**Problem details**
I need each line of the entries below that includes the string "marketing".

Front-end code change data
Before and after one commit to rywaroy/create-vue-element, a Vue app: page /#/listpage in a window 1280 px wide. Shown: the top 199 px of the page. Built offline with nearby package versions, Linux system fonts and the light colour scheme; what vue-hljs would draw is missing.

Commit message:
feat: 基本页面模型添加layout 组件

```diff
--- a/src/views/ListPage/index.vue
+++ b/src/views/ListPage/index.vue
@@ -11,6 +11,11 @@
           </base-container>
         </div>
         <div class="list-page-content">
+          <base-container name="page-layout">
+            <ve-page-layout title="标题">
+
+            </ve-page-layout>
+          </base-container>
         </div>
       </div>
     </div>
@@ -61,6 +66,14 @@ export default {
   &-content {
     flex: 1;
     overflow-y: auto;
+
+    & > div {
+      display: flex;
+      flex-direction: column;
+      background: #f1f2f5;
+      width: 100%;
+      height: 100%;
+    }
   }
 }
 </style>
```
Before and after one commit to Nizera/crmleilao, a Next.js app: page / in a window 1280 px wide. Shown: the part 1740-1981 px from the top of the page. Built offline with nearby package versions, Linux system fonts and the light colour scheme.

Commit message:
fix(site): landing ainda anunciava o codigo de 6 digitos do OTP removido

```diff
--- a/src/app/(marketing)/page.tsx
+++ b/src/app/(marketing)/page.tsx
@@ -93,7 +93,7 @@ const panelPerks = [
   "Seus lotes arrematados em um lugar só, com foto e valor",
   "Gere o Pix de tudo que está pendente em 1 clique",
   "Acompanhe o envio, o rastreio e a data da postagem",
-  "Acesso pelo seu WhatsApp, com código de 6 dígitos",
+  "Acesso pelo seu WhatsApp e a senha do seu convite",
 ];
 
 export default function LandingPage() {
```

**Task result**
--- a/src/app/(marketing)/page.tsx
+++ b/src/app/(marketing)/page.tsx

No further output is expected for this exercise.